### WORK REQUEST
Each line below from the one containing "for (const [x, y]" through the one containing "0)) return null;" should be output exactly as it stands, and no other line should appear.
***** EXTRACTED DATA *****
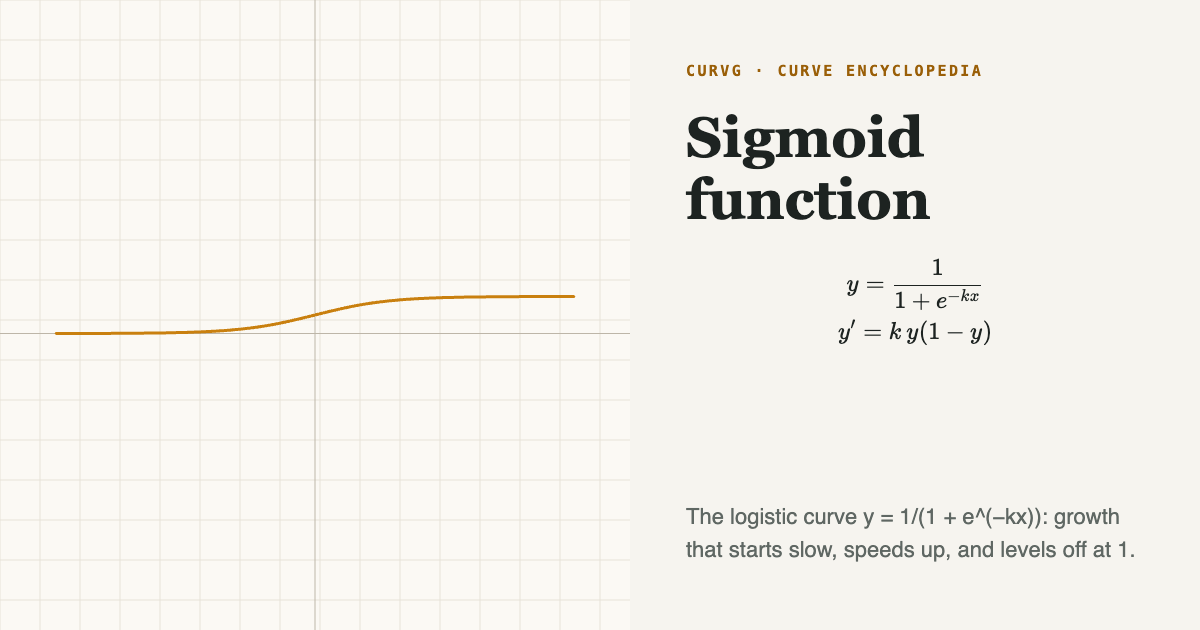
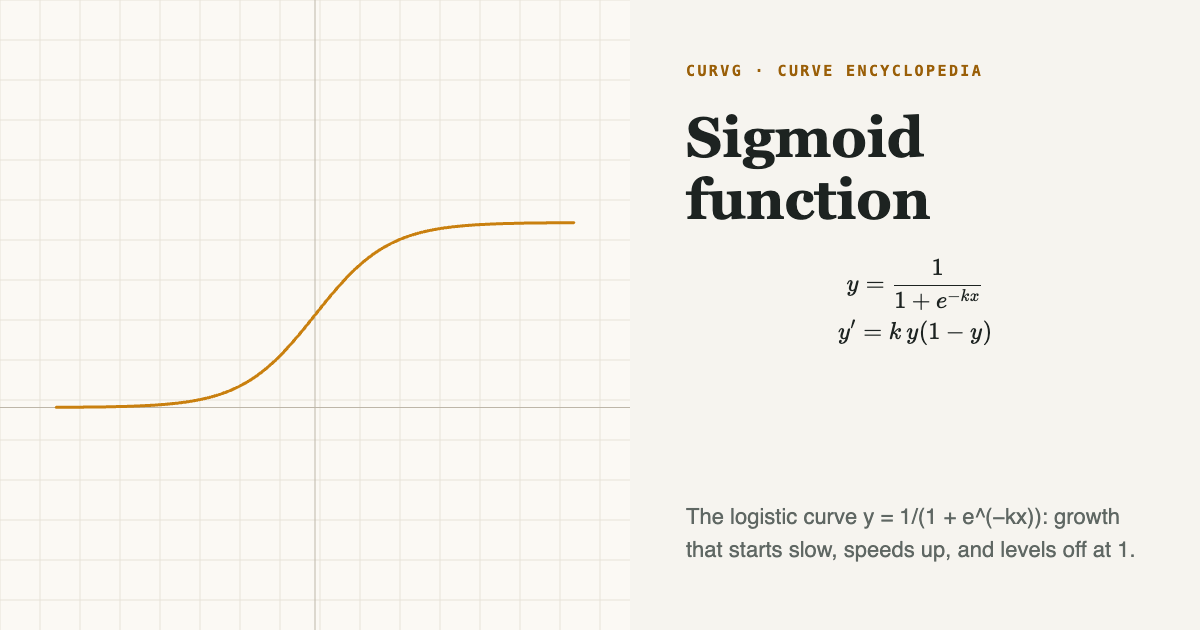
fix(curves): identical server and browser paths; sigmoid drawn at a readable scale
- Node and the browser can differ in the last bit of Math.sin/cos/exp
  (measured on 50 curves). On a symmetric curve that breaks a tie in the
  RDP simplifier differently, so thumbnails hydrated with a different
  path. Screen points are snapped to 0.01 view units before simplifying,
  distances use Math.sqrt instead of Math.hypot, and tick labels and the
  start handle print rounded coordinates. 126 pages checked: no
  hydration warnings.
- CurveDef.yStretch draws the y-axis larger for function graphs that are
  a thin strip; the axes are numbered separately and the pointer readout
  converts per axis. Only the sigmoid uses it (x5); its static graph and
  share images are regenerated. Curves built from circles or fixed
  lengths keep a 1:1 scale.

diff --git a/src/components/curve-preview.tsx b/src/components/curve-preview.tsx
@@ -82,9 +82,9 @@ function fixedFrame(curve: CurveDef): Box {
   return box ?? { minX: -1, maxX: 1, minY: -1, maxY: 1 };
 }
 
-function fitTransform(box: Box) {
+function fitTransform(box: Box, yStretch = 1) {
   const spanX = Math.max(box.maxX - box.minX, 1e-9);
-  const spanY = Math.max(box.maxY - box.minY, 1e-9);
+  const spanY = Math.max(box.maxY - box.minY, 1e-9) * yStretch;
   const scale = Math.min(
     (VIEW_W * (1 - 2 * PAD)) / spanX,
     (VIEW_H * (1 - 2 * PAD)) / spanY
@@ -94,8 +94,29 @@ function fitTransform(box: Box) {
   return (x: number, y: number): [number, number] => [
     VIEW_W / 2 + (x - midX) * scale,
     // SVG y grows downward; curve space y grows upward.
-    VIEW_H / 2 - (y - midY) * scale,
+    VIEW_H / 2 - (y - midY) * scale * yStretch,
   ];
+}
+
+/** The transform's pixels per unit along each axis. */
+function axisScales(transform: Transform) {
+  const [ox, oy] = transform(0, 0);
+  return {
+    ox,
+    oy,
+    scaleX: transform(1, 0)[0] - ox,
+    scaleY: oy - transform(0, 1)[1],
+  };
+}
+
+/**
+ * Snap screen points to 1/100 of a view unit. Node and the browser can
+ * disagree on the last bit of Math.sin/cos/exp; on a symmetric curve that
+ * is enough to break a tie in `simplify` differently, and the hydrated
+ * path no longer matches the server's. Snapped inputs make it identical.
+ */
+function snap(value: number): number {
+  return Math.round(value * 100) / 100;
 }
 
 /**
@@ -119,7 +140,7 @@ function simplify(
     const [bx, by] = points[last];
     const dx = bx - ax;
     const dy = by - ay;
-    const length = Math.hypot(dx, dy);
+    const length = Math.sqrt(dx * dx + dy * dy);
     let worst = 0;
     let worstIndex = -1;
     for (let index = first + 1; index < last; index += 1) {
@@ -127,7 +148,7 @@ function simplify(
       const distance =
         length > 0
           ? Math.abs(dy * px - dx * py + bx * ay - by * ax) / length
-          : Math.hypot(px - ax, py - ay);
+          : Math.sqrt((px - ax) ** 2 + (py - ay) ** 2);
       if (distance > worst) {
         worst = distance;
         worstIndex = index;
@@ -147,7 +168,10 @@ function toPaths(
   tolerance?: number
 ): string[] {
   return polylines.map((line) => {
-    const screen = line.map(([x, y]) => transform(x, y));
+    const screen = line.map(([x, y]) => {
+      const [sx, sy] = transform(x, y);
+      return [snap(sx), snap(sy)] as [number, number];
+    });
     const points = tolerance ? simplify(screen, tolerance) : screen;
     let d = '';
     for (const [x, y] of points) {
@@ -285,19 +309,19 @@ function tickLabel(value: number): string {
  * the nearest edge when an axis is off screen.
  */
 function AxisGrid({ transform }: { transform: Transform }) {
-  const [ox, oy] = transform(0, 0);
-  const scale = transform(1, 0)[0] - ox;
-  if (!Number.isFinite(scale) || scale <= 0) return null;
-  const step = niceStep(64 / scale);
+  const { ox, oy, scaleX, scaleY } = axisScales(transform);
+  if (!(scaleX > 0) || !(scaleY > 0)) return null;
+  const stepX = niceStep(64 / scaleX);
+  const stepY = niceStep(64 / scaleY);
   const xs: number[] = [];
   const ys: number[] = [];
-  for (let i = Math.ceil(-ox / scale / step); ; i += 1) {
-    const sx = ox + i * step * scale;
+  for (let i = Math.ceil(-ox / scaleX / stepX); ; i += 1) {
+    const sx = ox + i * stepX * scaleX;
     if (sx > VIEW_W || xs.length > 60) break;
     xs.push(i);
   }
-  for (let i = Math.ceil((oy - VIEW_H) / scale / step); ; i += 1) {
-    const sy = oy - i * step * scale;
+  for (let i = Math.ceil((oy - VIEW_H) / scaleY / stepY); ; i += 1) {
+    const sy = oy - i * stepY * scaleY;
     if (sy < 0 || ys.length > 60) break;
     ys.push(i);
   }
@@ -311,11 +335,11 @@ function AxisGrid({ transform }: { transform: Transform }) {
     <g aria-hidden>
       <g stroke="currentColor" strokeOpacity={0.07}>
         {xs.map((i) => {
-          const sx = (ox + i * step * scale).toFixed(1);
+          const sx = (ox + i * stepX * scaleX).toFixed(1);
           return <path key={`gx${i}`} d={`M${sx} 0V${VIEW_H}`} />;
         })}
         {ys.map((i) => {
-          const sy = (oy - i * step * scale).toFixed(1);
+          const sy = (oy - i * stepY * scaleY).toFixed(1);
           return <path key={`gy${i}`} d={`M0 ${sy}H${VIEW_W}`} />;
         })}
       </g>
@@ -336,20 +360,30 @@ function AxisGrid({ transform }: { transform: Transform }) {
         fontSize={11}
       >
         {xs.map((i) => {
-          const sx = ox + i * step * scale;
+          const sx = ox + i * stepX * scaleX;
           if (i === 0 || sx < 14 || sx > VIEW_W - 14) return null;
           return (
-            <text key={`tx${i}`} x={sx} y={labelY} textAnchor="middle">
-              {tickLabel(i * step)}
+            <text
+              key={`tx${i}`}
+              x={sx.toFixed(1)}
+              y={labelY.toFixed(1)}
+              textAnchor="middle"
+            >
+              {tickLabel(i * stepX)}
             </text>
           );
         })}
         {ys.map((i) => {
-          const sy = oy - i * step * scale;
+          const sy = oy - i * stepY * scaleY;
           if (i === 0 || sy < 12 || sy > VIEW_H - 10) return null;
           return (
-            <text key={`ty${i}`} x={labelX} y={sy + 4} textAnchor={anchorX}>
-              {tickLabel(i * step)}
+            <text
+              key={`ty${i}`}
+              x={labelX.toFixed(1)}
+              y={(sy + 4).toFixed(1)}
+              textAnchor={anchorX}
+            >
+              {tickLabel(i * stepY)}
             </text>
           );
         })}
@@ -370,7 +404,7 @@ export function CurveThumb({
 }) {
   const { paths, origin } = useMemo(() => {
     const polylines = curve.sample(defaultValues(curve));
-    const transform = fitTransform(boxOf(polylines));
+    const transform = fitTransform(boxOf(polylines), curve.yStretch);
     return {
       paths: toPaths(polylines, transform, 0.6),
       origin: transform(0, 0),
@@ -400,7 +434,7 @@ export function CurveDrawingLoop({
 }) {
   const paths = useMemo(() => {
     const polylines = curve.sample(defaultValues(curve));
-    const transform = fitTransform(boxOf(polylines));
+    const transform = fitTransform(boxOf(polylines), curve.yStretch);
     return toPaths(polylines, transform, 0.6);
   }, [curve]);
   return (
@@ -480,7 +514,8 @@ export function CurveExplorer({
   const { polylines, paths, origin, transform } = useMemo(() => {
     const polylines = curve.sample(values);
     const transform = fitTransform(
-      frame ?? boxOf([...polylines, traceExtent(curve.slug, values)])
+      frame ?? boxOf([...polylines, traceExtent(curve.slug, values)]),
+      curve.yStretch
     );
     return {
       polylines,
@@ -524,8 +559,8 @@ export function CurveExplorer({
           ) : start ? (
             // Where the pen will set off: the amber handle of the logo.
             <circle
-              cx={start[0]}
-              cy={start[1]}
+              cx={start[0].toFixed(1)}
+              cy={start[1].toFixed(1)}
               r={6}
               fill="var(--card)"
               stroke="var(--brand)"
@@ -684,9 +719,9 @@ function readoutValue(value: number, step: number): string {
  */
 function PointerReadout({ transform }: { transform: Transform }) {
   const [point, setPoint] = useState<[number, number] | null>(null);
-  const [ox, oy] = transform(0, 0);
-  const scale = transform(1, 0)[0] - ox;
-  const step = niceStep(64 / scale) / 10;
+  const { ox, oy, scaleX, scaleY } = axisScales(transform);
+  const stepX = niceStep(64 / scaleX) / 10;
+  const stepY = niceStep(64 / scaleY) / 10;
   return (
     <svg
       viewBox={`0 0 ${VIEW_W} ${VIEW_H}`}
@@ -718,7 +753,7 @@ function PointerReadout({ transform }: { transform: Transform }) {
             fontFamily="var(--font-code)"
             fontSize={12}
           >
-            {`x ${readoutValue((point[0] - ox) / scale, step)}   y ${readoutValue((oy - point[1]) / scale, step)}`}
+            {`x ${readoutValue((point[0] - ox) / scaleX, stepX)}   y ${readoutValue((oy - point[1]) / scaleY, stepY)}`}
           </text>
         </g>
       ) : null}

diff --git a/scripts/curve-images.ts b/scripts/curve-images.ts
@@ -45,14 +45,17 @@ function graphPaths(curve: CurveDef, w: number, h: number, pad: number) {
       maxY = Math.max(maxY, y);
     }
   }
+  // Function graphs that are a thin strip draw y larger (CurveDef.yStretch).
+  const stretch = curve.yStretch ?? 1;
   const k = Math.min(
     (w - 2 * pad) / (maxX - minX || 1),
-    (h - 2 * pad) / (maxY - minY || 1)
+    (h - 2 * pad) / ((maxY - minY) * stretch || 1)
   );
+  const ky = k * stretch;
   const ox = (w - (maxX - minX) * k) / 2 - minX * k;
-  const oy = (h + (maxY - minY) * k) / 2 + minY * k;
+  const oy = (h + (maxY - minY) * ky) / 2 + minY * ky;
   const X = (x: number) => (ox + x * k).toFixed(1);
-  const Y = (y: number) => (oy - y * k).toFixed(1);
+  const Y = (y: number) => (oy - y * ky).toFixed(1);
   const paths = lines
     .filter((line) => line.length > 1)
     .map((line) => `M${line.map(([x, y]) => `${X(x)},${Y(y)}`).join('L')}`);

diff --git a/src/content/curves/types.ts b/src/content/curves/types.ts
@@ -48,6 +48,13 @@ export type CurveDef = {
    */
   fitMode: 'fixed' | 'refit';
   /**
+   * Draw the y-axis this many times larger than the x-axis. Only for
+   * function graphs whose natural shape is a thin strip (the sigmoid is
+   * 14 wide, 1 tall); the numbered axes show the two scales. Never for
+   * curves built from circles or fixed lengths. Default 1.
+   */
+  yStretch?: number;
+  /**
    * How many leading polylines of `sample()` are construction, not the
    * curve: a fixed circle, a control polygon. They are drawn thin and faint.
    * Default 0 — every polyline is the curve (hyperbola branches, spiral arms).

diff --git a/src/content/curves/data/cartesian.ts b/src/content/curves/data/cartesian.ts
@@ -848,6 +848,7 @@ export const cartesianCurves: CurveDef[] = [
       },
     ],
     fitMode: 'fixed',
+    yStretch: 5,
     sample: ({ k }) => [
       sweep(-7, 7, 800, (x) => [x, 1 / (1 + Math.exp(-k * x))]),
     ],

diff --git a/docs/PROJECT_BRIEF.md b/docs/PROJECT_BRIEF.md
@@ -99,6 +99,13 @@ Logo 是一笔画成的 G，起点是琥珀色圆环把手（实验画板上"可
 
 按日期倒序，记录影响定位、页面结构或可维护性的变化（逐条提交见 `git log`）。
 
+### 2026-10-17（上午）— 曲线页渲染一致性与 S 形函数取景
+
+- 修复曲线缩略图在服务器与浏览器之间路径不一致（hydration 警告，改版前就有）：简化折线前先对齐坐标，见 `CURVE_ENCYCLOPEDIA.md`
+  第 9 节末。
+- `CurveDef.yStretch`：细长的函数图像可放大 y 轴显示，坐标轴分别标刻度；目前只用于 S 形函数（×5），静态图与分享图已重新生成。
+- `scripts/seo-check.mjs` 的创作台检查改为认新版工作台的两个入口（"想讲什么"与"模板库"）。
+
 ### 2026-10-17 — 曲线详情页视觉升级（60 条共用模板）
 
 - 图像变成能读数的坐标纸：网格落在整数刻度上、坐标轴标数字，鼠标悬停显示十字线和 (x, y)；曲线进入时画一遍，带琥珀光晕，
*****
### REPLY TO THE EXERCISE
     for (const [x, y] of points) {
@@ -285,19 +309,19 @@ function tickLabel(value: number): string {
  * the nearest edge when an axis is off screen.
  */
 function AxisGrid({ transform }: { transform: Transform }) {
-  const [ox, oy] = transform(0, 0);
-  const scale = transform(1, 0)[0] - ox;
-  if (!Number.isFinite(scale) || scale <= 0) return null;
-  const step = niceStep(64 / scale);
+  const { ox, oy, scaleX, scaleY } = axisScales(transform);
+  if (!(scaleX > 0) || !(scaleY > 0)) return null;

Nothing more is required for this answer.